Action item: Search the material for the word "wrapper" and report each line where it turns up.

Records provided:
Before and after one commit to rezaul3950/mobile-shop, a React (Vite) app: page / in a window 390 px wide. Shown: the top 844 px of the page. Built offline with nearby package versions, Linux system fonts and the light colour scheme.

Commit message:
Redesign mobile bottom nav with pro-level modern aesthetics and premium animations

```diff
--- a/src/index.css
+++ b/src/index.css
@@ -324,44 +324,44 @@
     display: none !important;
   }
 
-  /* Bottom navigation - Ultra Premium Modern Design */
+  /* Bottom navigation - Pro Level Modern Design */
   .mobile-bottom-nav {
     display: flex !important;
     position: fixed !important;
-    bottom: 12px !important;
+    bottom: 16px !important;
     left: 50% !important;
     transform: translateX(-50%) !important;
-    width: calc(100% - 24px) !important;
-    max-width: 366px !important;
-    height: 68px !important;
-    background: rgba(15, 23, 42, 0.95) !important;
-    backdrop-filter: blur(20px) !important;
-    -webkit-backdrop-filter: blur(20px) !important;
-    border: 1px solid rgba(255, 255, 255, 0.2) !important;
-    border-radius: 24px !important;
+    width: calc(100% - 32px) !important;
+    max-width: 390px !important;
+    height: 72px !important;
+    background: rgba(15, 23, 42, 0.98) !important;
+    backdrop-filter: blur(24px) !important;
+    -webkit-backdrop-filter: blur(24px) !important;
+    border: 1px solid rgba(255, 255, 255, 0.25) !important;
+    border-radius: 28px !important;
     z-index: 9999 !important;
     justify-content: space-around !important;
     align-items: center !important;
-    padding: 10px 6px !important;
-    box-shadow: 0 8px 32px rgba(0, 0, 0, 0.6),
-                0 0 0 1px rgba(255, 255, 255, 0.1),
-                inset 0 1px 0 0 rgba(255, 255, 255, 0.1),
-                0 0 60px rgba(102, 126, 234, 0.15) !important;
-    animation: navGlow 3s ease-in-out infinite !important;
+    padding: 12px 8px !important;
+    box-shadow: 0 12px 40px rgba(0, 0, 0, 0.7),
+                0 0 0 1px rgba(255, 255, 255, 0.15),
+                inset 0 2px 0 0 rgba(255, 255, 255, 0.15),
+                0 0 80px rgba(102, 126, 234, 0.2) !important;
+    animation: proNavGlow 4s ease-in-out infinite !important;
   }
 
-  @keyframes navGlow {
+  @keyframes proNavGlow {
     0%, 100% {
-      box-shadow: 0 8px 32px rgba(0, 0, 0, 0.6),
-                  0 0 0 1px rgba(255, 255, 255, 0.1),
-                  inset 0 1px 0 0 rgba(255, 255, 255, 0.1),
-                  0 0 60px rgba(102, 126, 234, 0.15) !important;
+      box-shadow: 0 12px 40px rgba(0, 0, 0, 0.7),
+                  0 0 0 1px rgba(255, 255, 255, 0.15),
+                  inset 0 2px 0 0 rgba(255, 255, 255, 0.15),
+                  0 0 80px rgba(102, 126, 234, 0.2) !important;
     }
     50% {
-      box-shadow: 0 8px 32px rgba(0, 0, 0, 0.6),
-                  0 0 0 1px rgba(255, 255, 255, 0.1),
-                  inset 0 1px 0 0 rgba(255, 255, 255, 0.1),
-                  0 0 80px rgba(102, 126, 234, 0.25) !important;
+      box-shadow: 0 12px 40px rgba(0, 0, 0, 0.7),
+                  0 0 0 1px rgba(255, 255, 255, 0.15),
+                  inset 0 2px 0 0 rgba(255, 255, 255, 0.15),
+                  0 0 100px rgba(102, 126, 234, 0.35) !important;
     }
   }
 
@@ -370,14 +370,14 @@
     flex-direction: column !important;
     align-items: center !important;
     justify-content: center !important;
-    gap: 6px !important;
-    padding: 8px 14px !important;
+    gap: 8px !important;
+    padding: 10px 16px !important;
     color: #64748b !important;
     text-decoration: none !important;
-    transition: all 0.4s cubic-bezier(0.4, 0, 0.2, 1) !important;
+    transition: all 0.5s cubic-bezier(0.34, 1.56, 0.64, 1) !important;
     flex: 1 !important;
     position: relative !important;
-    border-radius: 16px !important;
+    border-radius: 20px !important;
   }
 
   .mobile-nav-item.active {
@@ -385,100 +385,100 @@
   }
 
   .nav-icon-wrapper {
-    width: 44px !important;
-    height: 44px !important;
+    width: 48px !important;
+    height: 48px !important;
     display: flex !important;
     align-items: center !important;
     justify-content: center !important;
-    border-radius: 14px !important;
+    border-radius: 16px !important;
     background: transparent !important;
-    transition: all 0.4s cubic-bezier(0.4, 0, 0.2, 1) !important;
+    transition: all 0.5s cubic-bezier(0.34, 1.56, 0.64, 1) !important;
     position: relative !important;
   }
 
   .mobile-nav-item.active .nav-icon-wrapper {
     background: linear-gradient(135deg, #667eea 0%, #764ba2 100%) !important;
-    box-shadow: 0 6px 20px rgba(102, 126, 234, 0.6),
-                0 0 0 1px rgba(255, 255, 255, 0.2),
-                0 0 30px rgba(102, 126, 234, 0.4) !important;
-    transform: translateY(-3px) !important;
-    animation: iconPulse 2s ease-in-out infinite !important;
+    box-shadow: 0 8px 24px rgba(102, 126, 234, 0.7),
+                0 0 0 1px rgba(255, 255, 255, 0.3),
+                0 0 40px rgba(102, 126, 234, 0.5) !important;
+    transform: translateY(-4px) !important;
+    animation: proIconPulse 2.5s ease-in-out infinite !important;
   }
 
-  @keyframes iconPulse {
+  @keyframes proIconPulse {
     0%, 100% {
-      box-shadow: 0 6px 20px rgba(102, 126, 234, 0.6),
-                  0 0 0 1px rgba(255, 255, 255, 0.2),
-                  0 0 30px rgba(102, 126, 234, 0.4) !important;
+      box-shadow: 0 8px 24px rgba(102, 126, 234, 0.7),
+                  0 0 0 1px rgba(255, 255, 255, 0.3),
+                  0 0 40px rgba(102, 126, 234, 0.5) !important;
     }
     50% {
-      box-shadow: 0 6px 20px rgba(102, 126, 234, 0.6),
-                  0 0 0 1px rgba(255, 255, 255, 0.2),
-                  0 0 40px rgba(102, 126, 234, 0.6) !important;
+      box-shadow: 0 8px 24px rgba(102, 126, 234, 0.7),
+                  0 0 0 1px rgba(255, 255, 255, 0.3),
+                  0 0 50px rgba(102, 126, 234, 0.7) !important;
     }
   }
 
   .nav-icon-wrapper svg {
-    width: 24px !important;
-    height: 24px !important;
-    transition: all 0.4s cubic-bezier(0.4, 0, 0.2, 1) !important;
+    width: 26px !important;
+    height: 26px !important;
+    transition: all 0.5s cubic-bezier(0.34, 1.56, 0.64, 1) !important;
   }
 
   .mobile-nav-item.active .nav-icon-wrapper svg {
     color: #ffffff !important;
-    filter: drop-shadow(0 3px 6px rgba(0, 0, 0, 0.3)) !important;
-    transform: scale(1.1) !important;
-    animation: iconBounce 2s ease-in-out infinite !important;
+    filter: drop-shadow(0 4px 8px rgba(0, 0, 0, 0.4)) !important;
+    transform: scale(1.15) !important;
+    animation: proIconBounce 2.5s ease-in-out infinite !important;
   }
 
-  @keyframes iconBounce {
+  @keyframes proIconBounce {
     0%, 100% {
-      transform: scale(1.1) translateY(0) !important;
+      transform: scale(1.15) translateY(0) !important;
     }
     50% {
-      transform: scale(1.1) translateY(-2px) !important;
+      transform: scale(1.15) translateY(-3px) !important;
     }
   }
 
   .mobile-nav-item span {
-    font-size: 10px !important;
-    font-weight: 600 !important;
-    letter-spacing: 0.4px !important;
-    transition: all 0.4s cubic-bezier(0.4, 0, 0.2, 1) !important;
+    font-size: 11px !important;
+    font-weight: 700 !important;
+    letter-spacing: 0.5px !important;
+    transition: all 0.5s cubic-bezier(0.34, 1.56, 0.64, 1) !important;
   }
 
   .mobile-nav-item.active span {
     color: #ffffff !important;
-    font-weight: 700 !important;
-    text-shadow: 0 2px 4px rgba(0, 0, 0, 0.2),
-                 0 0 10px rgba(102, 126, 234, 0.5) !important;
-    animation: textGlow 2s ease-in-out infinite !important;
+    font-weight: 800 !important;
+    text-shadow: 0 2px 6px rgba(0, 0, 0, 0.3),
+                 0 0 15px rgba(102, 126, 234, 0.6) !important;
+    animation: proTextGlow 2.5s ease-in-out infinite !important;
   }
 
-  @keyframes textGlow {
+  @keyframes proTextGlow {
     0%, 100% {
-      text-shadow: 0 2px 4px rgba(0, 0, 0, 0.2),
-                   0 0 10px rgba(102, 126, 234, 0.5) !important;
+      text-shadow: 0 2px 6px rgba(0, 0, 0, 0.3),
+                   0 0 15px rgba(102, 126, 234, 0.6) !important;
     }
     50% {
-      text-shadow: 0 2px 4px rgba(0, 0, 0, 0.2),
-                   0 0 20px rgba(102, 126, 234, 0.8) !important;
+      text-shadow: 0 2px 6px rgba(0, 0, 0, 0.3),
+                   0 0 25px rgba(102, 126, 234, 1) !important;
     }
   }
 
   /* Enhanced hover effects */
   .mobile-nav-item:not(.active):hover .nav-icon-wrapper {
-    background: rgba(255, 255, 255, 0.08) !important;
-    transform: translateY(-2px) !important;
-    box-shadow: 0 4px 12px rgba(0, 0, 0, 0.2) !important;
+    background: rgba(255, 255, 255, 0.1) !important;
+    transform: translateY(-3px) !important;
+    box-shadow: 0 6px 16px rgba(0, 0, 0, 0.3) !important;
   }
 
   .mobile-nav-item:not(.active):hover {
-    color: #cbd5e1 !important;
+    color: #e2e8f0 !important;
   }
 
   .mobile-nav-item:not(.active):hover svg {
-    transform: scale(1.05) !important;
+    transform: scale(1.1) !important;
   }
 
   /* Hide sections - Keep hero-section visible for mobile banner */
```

Output:
   .nav-icon-wrapper {
   .mobile-nav-item.active .nav-icon-wrapper {
   .nav-icon-wrapper svg {
   .mobile-nav-item.active .nav-icon-wrapper svg {
   .mobile-nav-item:not(.active):hover .nav-icon-wrapper {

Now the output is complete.